§ What this task involves
Your copy should match the records below exactly, except for the pictures.

§ Material for this task
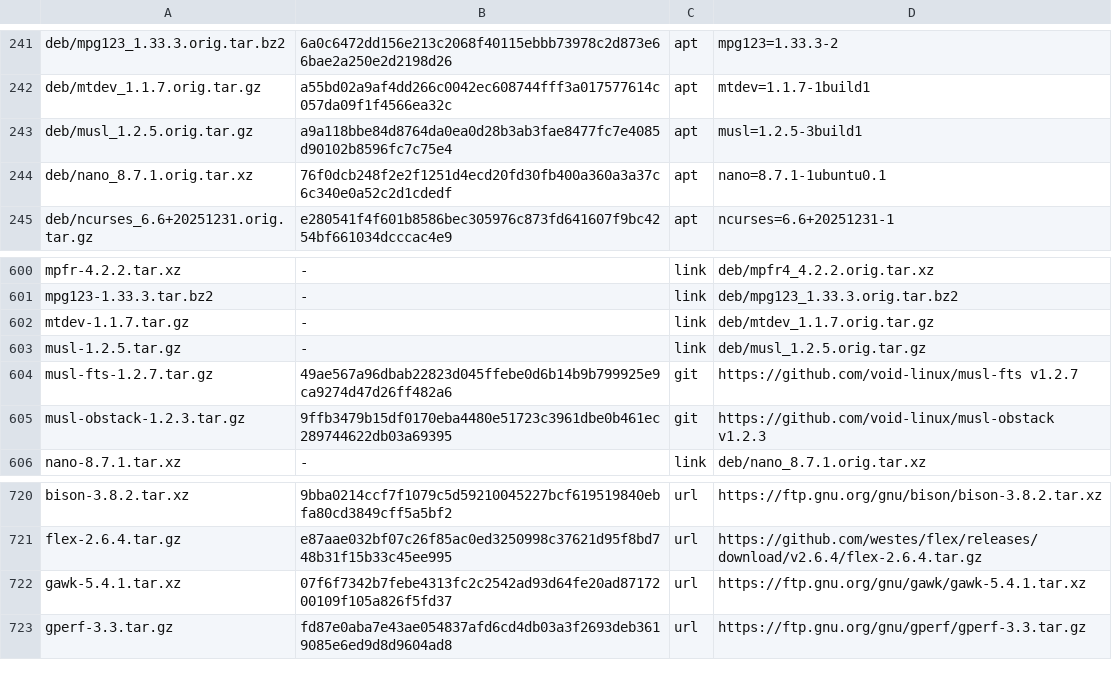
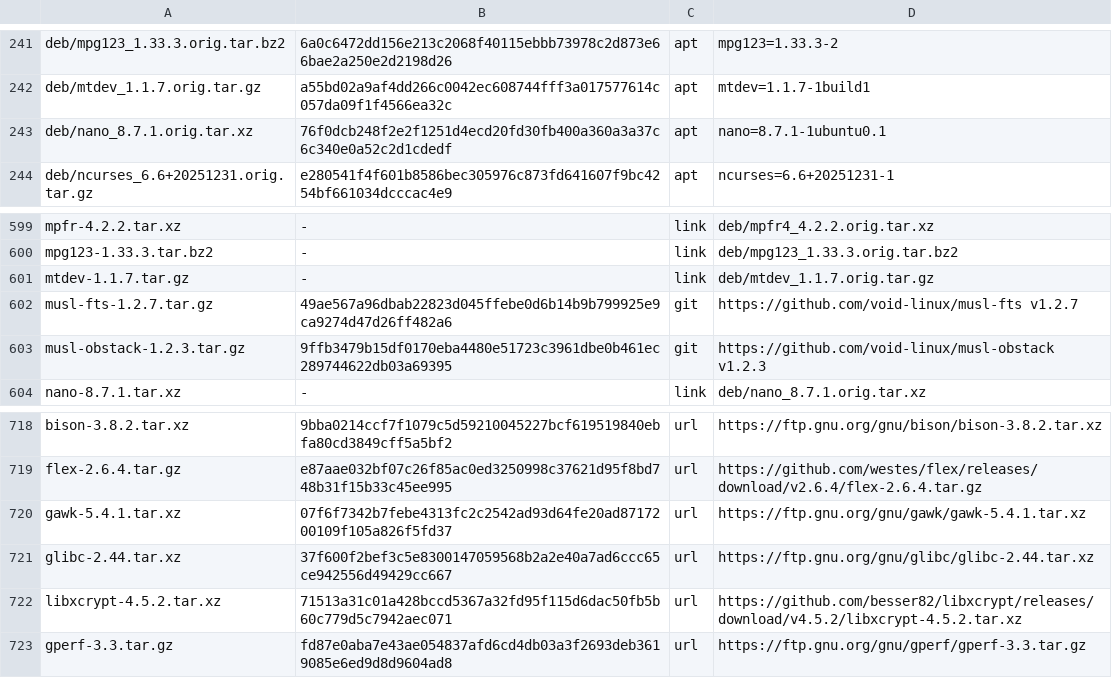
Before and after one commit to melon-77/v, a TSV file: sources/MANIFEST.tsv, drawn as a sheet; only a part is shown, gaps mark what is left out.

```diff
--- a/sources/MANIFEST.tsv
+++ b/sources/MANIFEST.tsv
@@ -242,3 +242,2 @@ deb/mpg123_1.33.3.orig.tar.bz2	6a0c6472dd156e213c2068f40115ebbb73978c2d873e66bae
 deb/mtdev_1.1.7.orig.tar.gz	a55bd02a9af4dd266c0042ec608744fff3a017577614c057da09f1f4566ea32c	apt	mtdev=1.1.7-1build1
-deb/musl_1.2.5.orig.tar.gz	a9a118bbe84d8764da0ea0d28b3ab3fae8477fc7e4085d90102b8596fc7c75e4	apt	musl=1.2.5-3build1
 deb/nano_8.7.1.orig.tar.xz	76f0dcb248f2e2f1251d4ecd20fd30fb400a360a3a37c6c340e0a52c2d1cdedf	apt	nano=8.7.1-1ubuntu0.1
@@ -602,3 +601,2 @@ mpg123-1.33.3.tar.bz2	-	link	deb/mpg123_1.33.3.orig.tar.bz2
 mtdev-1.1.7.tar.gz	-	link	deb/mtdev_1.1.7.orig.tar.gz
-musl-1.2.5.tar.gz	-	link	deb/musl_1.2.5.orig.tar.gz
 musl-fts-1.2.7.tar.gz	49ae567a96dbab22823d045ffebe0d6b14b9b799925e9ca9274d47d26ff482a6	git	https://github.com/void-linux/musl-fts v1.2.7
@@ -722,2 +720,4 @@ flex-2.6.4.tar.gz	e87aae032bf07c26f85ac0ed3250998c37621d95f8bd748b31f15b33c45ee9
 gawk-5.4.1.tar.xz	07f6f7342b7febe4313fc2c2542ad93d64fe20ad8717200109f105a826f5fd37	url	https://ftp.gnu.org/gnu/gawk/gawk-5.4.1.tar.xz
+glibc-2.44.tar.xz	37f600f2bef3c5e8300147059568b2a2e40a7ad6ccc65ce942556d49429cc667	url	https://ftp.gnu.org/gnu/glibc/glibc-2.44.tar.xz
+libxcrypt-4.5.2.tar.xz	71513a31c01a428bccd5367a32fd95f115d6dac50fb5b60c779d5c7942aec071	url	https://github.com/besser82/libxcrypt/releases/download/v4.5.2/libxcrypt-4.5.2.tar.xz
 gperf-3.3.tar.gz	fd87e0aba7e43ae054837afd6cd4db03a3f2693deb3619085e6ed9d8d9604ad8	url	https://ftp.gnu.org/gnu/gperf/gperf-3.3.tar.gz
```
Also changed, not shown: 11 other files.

§ Result of this exercise
Before and after one commit to melon-77/v, a TSV file: sources/MANIFEST.tsv, drawn as a sheet; only a part is shown, gaps mark what is left out.

```diff
--- a/sources/MANIFEST.tsv
+++ b/sources/MANIFEST.tsv
@@ -242,3 +242,2 @@ deb/mpg123_1.33.3.orig.tar.bz2	6a0c6472dd156e213c2068f40115ebbb73978c2d873e66bae
 deb/mtdev_1.1.7.orig.tar.gz	a55bd02a9af4dd266c0042ec608744fff3a017577614c057da09f1f4566ea32c	apt	mtdev=1.1.7-1build1
-deb/musl_1.2.5.orig.tar.gz	a9a118bbe84d8764da0ea0d28b3ab3fae8477fc7e4085d90102b8596fc7c75e4	apt	musl=1.2.5-3build1
 deb/nano_8.7.1.orig.tar.xz	76f0dcb248f2e2f1251d4ecd20fd30fb400a360a3a37c6c340e0a52c2d1cdedf	apt	nano=8.7.1-1ubuntu0.1
@@ -602,3 +601,2 @@ mpg123-1.33.3.tar.bz2	-	link	deb/mpg123_1.33.3.orig.tar.bz2
 mtdev-1.1.7.tar.gz	-	link	deb/mtdev_1.1.7.orig.tar.gz
-musl-1.2.5.tar.gz	-	link	deb/musl_1.2.5.orig.tar.gz
 musl-fts-1.2.7.tar.gz	49ae567a96dbab22823d045ffebe0d6b14b9b799925e9ca9274d47d26ff482a6	git	https://github.com/void-linux/musl-fts v1.2.7
@@ -722,2 +720,4 @@ flex-2.6.4.tar.gz	e87aae032bf07c26f85ac0ed3250998c37621d95f8bd748b31f15b33c45ee9
 gawk-5.4.1.tar.xz	07f6f7342b7febe4313fc2c2542ad93d64fe20ad8717200109f105a826f5fd37	url	https://ftp.gnu.org/gnu/gawk/gawk-5.4.1.tar.xz
+glibc-2.44.tar.xz	37f600f2bef3c5e8300147059568b2a2e40a7ad6ccc65ce942556d49429cc667	url	https://ftp.gnu.org/gnu/glibc/glibc-2.44.tar.xz
+libxcrypt-4.5.2.tar.xz	71513a31c01a428bccd5367a32fd95f115d6dac50fb5b60c779d5c7942aec071	url	https://github.com/besser82/libxcrypt/releases/download/v4.5.2/libxcrypt-4.5.2.tar.xz
 gperf-3.3.tar.gz	fd87e0aba7e43ae054837afd6cd4db03a3f2693deb3619085e6ed9d8d9604ad8	url	https://ftp.gnu.org/gnu/gperf/gperf-3.3.tar.gz
```
Also changed, not shown: 11 other files.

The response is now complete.